Morgane Richardson

is a professional feminist, lecturer, freelance blogger and birth doula who addresses race, gender, and sexuality in today’s society... without dwelling on theorists and terminology.


The Young Feminists Digital Fight To “Speak Out”

From left to right: Myra Duran, Tani Ikeda, Morgane Richardson, Miranda Petersen, Melanie Klein, Brie Widaman and Jollene Levid

I moved to Los Angeles in August 2010 in complete and utter fear that I would lose the feminist community I had created in New York City. Some people find support and understanding through their families and friends – I find it within the feminist community.

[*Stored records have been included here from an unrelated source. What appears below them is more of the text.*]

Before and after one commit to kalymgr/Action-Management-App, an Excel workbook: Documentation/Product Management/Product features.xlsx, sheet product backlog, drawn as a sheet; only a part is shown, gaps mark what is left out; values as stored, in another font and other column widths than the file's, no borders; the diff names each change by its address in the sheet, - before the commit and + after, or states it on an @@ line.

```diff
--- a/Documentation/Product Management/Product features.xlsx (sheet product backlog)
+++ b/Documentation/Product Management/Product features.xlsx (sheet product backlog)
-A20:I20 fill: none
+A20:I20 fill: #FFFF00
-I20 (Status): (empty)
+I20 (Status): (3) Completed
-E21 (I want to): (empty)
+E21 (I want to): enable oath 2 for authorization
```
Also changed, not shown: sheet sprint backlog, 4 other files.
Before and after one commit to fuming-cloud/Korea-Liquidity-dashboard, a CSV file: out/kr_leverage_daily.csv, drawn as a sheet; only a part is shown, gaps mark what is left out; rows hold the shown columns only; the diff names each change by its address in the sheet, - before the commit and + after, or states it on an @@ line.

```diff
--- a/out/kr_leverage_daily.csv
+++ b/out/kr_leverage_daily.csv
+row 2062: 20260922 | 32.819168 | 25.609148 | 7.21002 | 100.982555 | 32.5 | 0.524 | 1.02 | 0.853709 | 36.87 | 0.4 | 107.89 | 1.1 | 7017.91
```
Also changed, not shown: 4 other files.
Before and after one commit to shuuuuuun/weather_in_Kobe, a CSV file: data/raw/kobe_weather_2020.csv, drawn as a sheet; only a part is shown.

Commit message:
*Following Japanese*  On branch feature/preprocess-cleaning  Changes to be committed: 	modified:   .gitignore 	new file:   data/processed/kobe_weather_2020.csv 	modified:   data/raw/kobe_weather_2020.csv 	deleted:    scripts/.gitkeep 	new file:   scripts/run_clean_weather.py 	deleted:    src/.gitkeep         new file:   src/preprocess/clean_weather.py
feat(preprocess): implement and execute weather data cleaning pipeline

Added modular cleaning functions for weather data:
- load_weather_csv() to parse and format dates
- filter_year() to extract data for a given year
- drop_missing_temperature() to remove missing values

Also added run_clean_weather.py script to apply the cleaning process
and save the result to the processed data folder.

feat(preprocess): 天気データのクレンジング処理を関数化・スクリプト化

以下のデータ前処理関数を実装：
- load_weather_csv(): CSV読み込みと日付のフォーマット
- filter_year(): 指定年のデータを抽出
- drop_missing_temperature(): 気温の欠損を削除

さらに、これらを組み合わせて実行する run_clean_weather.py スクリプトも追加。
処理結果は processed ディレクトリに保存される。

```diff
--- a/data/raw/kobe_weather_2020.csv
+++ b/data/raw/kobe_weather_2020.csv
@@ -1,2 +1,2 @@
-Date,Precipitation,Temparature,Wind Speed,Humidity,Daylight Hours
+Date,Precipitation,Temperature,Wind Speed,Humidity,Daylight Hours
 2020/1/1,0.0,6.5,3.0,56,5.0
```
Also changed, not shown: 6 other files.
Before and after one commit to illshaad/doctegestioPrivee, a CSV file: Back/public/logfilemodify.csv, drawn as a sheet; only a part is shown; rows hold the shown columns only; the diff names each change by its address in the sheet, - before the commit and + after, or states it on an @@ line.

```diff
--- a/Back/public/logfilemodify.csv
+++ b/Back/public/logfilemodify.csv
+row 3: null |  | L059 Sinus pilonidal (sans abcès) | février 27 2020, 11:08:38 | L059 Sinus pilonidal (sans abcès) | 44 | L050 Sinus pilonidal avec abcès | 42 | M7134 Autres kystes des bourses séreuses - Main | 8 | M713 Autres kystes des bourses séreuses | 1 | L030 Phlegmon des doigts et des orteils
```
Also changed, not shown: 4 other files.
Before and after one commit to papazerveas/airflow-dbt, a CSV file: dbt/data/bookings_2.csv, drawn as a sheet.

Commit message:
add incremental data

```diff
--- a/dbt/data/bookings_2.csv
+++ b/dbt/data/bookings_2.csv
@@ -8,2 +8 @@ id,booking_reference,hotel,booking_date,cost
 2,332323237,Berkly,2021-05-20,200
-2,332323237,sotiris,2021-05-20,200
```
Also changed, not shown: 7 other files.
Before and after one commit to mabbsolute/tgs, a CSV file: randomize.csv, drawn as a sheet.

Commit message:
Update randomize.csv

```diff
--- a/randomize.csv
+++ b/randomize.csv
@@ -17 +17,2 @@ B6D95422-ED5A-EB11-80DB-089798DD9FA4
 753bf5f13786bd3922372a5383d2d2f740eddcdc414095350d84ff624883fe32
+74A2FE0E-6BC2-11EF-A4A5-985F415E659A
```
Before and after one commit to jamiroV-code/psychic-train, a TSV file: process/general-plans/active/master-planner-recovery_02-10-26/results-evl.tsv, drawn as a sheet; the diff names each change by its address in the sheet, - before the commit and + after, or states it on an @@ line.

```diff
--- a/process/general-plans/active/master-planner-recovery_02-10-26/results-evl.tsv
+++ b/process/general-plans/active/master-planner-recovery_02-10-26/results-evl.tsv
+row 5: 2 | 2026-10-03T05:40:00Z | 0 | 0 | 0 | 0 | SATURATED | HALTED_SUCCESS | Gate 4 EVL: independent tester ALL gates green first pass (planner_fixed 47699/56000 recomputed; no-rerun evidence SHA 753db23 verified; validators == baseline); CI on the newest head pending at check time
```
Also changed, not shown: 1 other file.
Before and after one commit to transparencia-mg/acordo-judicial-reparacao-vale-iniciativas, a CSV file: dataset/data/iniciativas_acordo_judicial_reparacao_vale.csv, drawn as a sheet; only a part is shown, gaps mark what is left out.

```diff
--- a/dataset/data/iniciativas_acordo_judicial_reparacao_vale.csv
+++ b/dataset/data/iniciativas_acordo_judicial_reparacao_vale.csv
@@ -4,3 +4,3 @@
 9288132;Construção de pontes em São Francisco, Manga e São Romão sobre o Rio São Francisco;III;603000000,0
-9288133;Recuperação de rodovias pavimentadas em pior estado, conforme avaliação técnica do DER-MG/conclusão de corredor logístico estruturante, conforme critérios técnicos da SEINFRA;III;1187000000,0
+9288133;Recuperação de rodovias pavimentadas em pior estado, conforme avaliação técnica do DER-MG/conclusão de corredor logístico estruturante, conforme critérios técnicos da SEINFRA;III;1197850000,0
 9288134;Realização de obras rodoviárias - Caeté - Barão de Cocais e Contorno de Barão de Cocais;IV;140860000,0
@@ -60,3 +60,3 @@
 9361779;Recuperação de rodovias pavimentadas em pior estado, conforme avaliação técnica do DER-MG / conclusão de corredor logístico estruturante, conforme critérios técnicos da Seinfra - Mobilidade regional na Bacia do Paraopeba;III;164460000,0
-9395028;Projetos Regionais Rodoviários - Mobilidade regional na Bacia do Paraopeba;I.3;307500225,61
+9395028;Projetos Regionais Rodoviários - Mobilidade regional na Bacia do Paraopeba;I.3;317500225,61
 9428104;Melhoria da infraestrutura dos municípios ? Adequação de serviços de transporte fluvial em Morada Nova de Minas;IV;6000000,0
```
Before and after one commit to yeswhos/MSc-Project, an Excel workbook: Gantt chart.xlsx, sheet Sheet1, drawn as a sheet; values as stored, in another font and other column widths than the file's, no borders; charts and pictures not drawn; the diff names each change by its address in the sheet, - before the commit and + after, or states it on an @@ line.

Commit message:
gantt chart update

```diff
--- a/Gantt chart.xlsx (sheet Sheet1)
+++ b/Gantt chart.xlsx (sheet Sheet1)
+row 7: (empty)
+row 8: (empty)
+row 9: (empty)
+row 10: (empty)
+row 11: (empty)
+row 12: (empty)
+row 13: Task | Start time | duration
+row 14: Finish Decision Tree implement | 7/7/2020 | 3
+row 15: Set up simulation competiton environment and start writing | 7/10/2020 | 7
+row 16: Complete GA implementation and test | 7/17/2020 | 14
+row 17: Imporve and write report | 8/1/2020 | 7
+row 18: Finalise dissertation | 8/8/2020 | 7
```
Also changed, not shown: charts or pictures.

And so, upon landing I did what any social media savvy, 20-something feminist would do and Googled: Feminist Los Angeles, Feminism LA, Los Angeles Women’s group and the likes, only to find Feminist Magazine. For those of you who don’t know, Feminist Magazine is a remarkable radio show on KPFK that continuously manages to have relevant news relating to the feminist and activist community around the word (Myra, Miranda and I recently had the pleasure of speaking on the show this past Wednesday. More on that here.)

Feminist Magazine was an outstanding find, but certainly not enough to make me feel like I had a “family” in Los Angeles.

After about a month of searching and yes, crying, about my loss of community, I decided to start my own. And the best way to find the feminists in Los Angeles was by creating a panel like the one I had missed due to my impromptu departure from NYC (The “Gap” Flap, More’s Young Feminist Panel).

So became the birth of Young Feminists Speak Out: Los Angeles (click here for a list of all featured panelists and their bios). Last Thursday, I along with Myra Duran and Miranda Peterson, organized a successful event that addressed the many issues young feminists are speaking about today… and not just feminism but immigration rights, racism, education, body issues and more.  

The panel itself was, in my opinion, a success. Those looking for direct answers to questions of intersectionality, agism, raceism, etc within the feminist community were understandably left disappointed. The goal of the panel/mixer was to introduce the topics young feminists are speaking about today and stimulate further conversation. We did not want to spend hours having four people pretend they were the “experts” on the subject and create a divide between those in-the-know and the “clueless.”

The issue of ageism seemed to be a topic the majority of our audience and panelists were focused on during and after the event. Is there ageism within the feminist community? Of course! And because this is a site where I can say whatever I want, I will.

A lot of what I have been hearing rests in the belief  (and perhaps obsession) that “younger” feminists do not appreciate those who have come before us. There will always be those who are unappreciative however there are many more who view the “older” feminist generation as a stepping-stone so that we may continue to move the movement forward. The organizers and panelists involved in this event were part of the latter.

And the truth is, 20/30-something feminists (and all those who don’t identify with the waves before) should be allowed to have a space where the issues that they deem vital to the movement are discussed and examined. In a community were most institutions and organizations are run by feminists 45+, how else do we get our opinions across? Aren’t we allowed to “Speak Out” in a forum that we feel comfortable in… in the same manner that those who have come before us have done?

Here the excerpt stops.